DATA UNDER STUDY:
.....
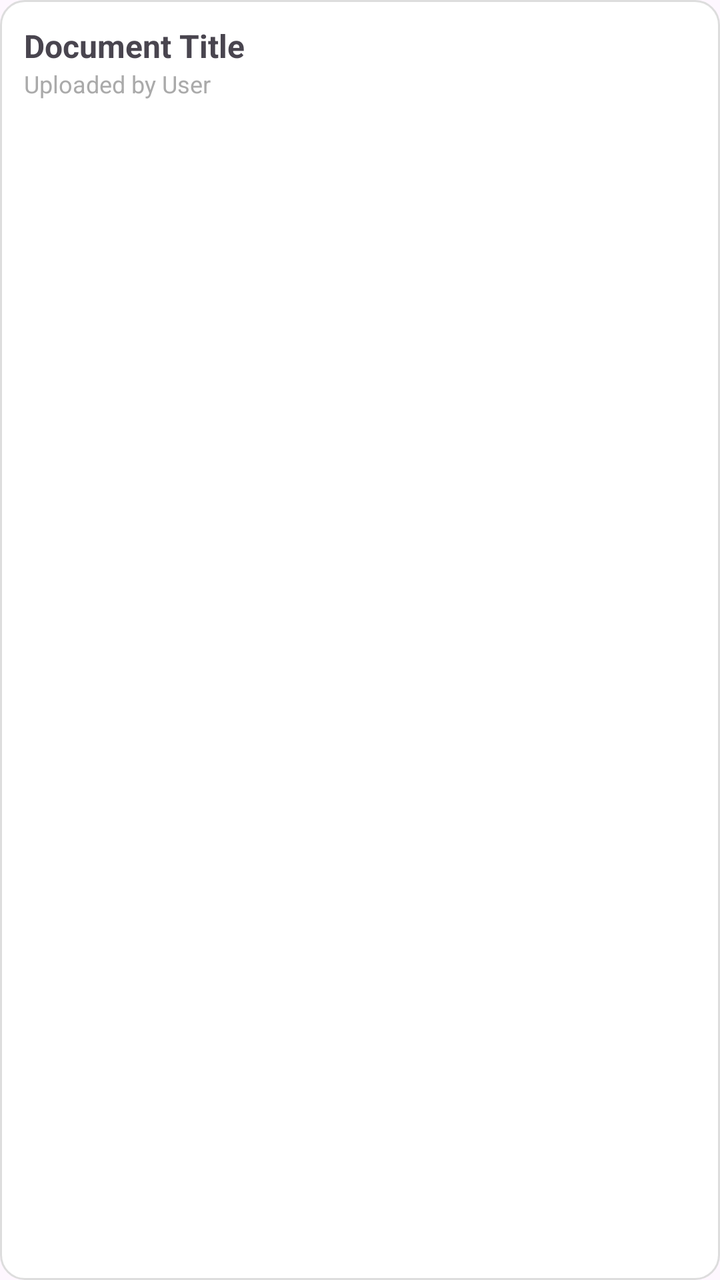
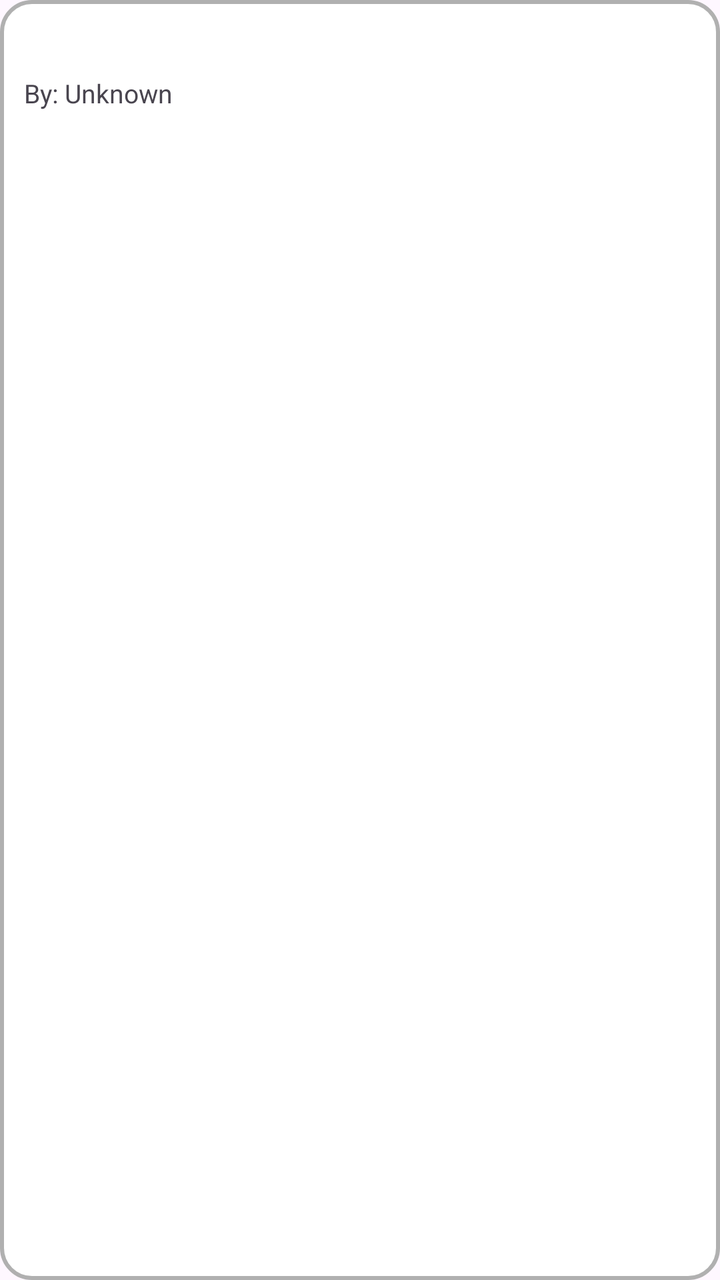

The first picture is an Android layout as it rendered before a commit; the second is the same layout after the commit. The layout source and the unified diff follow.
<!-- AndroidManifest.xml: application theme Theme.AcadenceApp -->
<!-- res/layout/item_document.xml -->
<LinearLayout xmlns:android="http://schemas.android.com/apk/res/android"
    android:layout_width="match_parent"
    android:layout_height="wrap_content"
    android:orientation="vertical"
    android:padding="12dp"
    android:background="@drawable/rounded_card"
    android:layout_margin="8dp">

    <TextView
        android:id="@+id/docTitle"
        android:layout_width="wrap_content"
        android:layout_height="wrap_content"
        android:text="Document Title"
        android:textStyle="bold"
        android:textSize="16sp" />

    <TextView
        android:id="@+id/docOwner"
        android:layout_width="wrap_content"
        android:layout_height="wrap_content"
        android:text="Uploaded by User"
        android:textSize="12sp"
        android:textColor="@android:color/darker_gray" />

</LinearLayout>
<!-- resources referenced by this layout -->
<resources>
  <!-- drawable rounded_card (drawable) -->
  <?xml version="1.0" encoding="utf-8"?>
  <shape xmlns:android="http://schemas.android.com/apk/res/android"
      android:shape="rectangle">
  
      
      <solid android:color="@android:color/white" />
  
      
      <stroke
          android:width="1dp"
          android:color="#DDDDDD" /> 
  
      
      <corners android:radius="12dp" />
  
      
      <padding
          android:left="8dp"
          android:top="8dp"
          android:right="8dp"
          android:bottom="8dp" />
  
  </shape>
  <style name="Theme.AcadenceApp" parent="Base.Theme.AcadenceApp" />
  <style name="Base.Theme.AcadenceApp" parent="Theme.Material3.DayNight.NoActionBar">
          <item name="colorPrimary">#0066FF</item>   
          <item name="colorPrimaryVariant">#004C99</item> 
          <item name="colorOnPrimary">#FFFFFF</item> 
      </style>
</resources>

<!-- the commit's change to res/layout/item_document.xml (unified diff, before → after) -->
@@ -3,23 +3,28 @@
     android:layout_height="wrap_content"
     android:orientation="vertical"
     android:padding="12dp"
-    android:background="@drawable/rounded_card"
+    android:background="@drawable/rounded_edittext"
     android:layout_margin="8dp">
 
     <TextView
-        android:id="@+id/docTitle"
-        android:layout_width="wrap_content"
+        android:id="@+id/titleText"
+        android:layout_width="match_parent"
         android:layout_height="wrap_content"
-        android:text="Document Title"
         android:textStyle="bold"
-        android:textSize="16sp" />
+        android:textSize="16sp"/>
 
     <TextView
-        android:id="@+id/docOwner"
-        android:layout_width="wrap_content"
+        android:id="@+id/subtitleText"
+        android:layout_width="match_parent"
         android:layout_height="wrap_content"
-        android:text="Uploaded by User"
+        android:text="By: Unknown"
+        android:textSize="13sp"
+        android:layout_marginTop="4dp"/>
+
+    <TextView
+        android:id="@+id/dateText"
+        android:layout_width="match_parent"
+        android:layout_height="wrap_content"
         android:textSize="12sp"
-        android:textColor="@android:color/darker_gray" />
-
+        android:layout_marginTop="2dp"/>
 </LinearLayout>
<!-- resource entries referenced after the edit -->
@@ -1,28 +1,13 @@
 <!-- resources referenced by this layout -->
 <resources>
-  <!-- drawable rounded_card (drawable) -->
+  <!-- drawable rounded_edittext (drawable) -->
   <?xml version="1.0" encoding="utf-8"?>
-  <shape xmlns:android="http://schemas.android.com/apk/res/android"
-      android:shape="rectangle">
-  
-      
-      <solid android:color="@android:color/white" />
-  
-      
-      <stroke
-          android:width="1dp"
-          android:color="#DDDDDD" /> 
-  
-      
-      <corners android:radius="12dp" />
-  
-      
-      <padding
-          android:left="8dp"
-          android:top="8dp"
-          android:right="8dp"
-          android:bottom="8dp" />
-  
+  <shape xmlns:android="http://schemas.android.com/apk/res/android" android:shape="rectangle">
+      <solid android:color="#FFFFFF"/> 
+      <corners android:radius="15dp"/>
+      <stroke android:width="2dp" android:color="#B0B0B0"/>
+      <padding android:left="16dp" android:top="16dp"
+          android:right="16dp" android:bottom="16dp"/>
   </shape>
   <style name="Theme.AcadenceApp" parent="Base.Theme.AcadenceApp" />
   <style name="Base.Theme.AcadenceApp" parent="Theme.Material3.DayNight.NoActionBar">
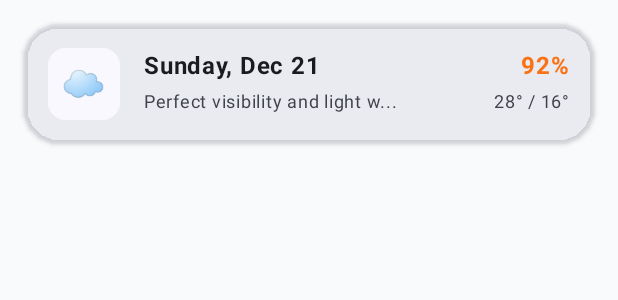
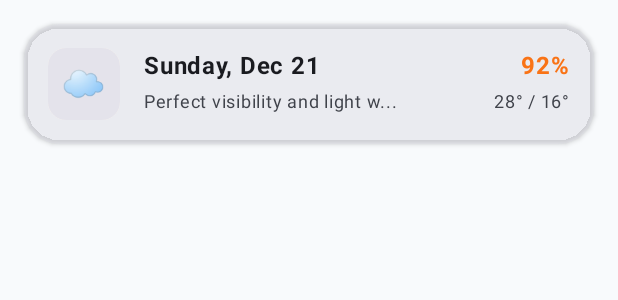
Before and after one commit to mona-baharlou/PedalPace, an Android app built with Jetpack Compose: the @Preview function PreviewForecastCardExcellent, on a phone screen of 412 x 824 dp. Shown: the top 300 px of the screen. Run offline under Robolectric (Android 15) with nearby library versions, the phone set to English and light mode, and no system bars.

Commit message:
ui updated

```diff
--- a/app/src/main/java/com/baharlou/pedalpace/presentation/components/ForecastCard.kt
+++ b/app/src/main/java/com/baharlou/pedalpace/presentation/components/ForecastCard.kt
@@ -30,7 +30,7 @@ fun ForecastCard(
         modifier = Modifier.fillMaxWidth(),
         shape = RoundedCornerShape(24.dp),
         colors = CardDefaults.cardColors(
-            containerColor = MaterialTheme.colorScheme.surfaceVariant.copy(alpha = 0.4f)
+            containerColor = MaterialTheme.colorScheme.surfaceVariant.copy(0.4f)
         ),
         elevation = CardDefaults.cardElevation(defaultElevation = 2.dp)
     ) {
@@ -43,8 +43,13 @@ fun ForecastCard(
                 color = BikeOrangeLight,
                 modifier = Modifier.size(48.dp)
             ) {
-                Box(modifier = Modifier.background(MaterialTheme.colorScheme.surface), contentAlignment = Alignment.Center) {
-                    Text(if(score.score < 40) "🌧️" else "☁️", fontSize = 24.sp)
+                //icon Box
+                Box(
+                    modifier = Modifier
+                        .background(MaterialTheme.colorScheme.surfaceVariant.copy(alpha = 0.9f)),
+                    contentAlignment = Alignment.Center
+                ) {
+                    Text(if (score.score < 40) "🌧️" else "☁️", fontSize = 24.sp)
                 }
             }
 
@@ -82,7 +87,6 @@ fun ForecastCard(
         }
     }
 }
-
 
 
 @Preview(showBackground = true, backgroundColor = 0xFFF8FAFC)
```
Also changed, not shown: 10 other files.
.....
TASK ITEM: An exact copy of the lines above, from the one containing "<!-- res/layout/item_document.xml -->" through the one containing "-3,23 +3,28 @@", is the whole of the answer.

EXERCISE RESPONSE:
<!-- res/layout/item_document.xml -->
<LinearLayout xmlns:android="http://schemas.android.com/apk/res/android"
    android:layout_width="match_parent"
    android:layout_height="wrap_content"
    android:orientation="vertical"
    android:padding="12dp"
    android:background="@drawable/rounded_card"
    android:layout_margin="8dp">

    <TextView
        android:id="@+id/docTitle"
        android:layout_width="wrap_content"
        android:layout_height="wrap_content"
        android:text="Document Title"
        android:textStyle="bold"
        android:textSize="16sp" />

    <TextView
        android:id="@+id/docOwner"
        android:layout_width="wrap_content"
        android:layout_height="wrap_content"
        android:text="Uploaded by User"
        android:textSize="12sp"
        android:textColor="@android:color/darker_gray" />

</LinearLayout>
<!-- resources referenced by this layout -->
<resources>
  <!-- drawable rounded_card (drawable) -->
  <?xml version="1.0" encoding="utf-8"?>
  <shape xmlns:android="http://schemas.android.com/apk/res/android"
      android:shape="rectangle">
  
      
      <solid android:color="@android:color/white" />
  
      
      <stroke
          android:width="1dp"
          android:color="#DDDDDD" /> 
  
      
      <corners android:radius="12dp" />
  
      
      <padding
          android:left="8dp"
          android:top="8dp"
          android:right="8dp"
          android:bottom="8dp" />
  
  </shape>
  <style name="Theme.AcadenceApp" parent="Base.Theme.AcadenceApp" />
  <style name="Base.Theme.AcadenceApp" parent="Theme.Material3.DayNight.NoActionBar">
          <item name="colorPrimary">#0066FF</item>   
          <item name="colorPrimaryVariant">#004C99</item> 
          <item name="colorOnPrimary">#FFFFFF</item> 
      </style>
</resources>

<!-- the commit's change to res/layout/item_document.xml (unified diff, before → after) -->
@@ -3,23 +3,28 @@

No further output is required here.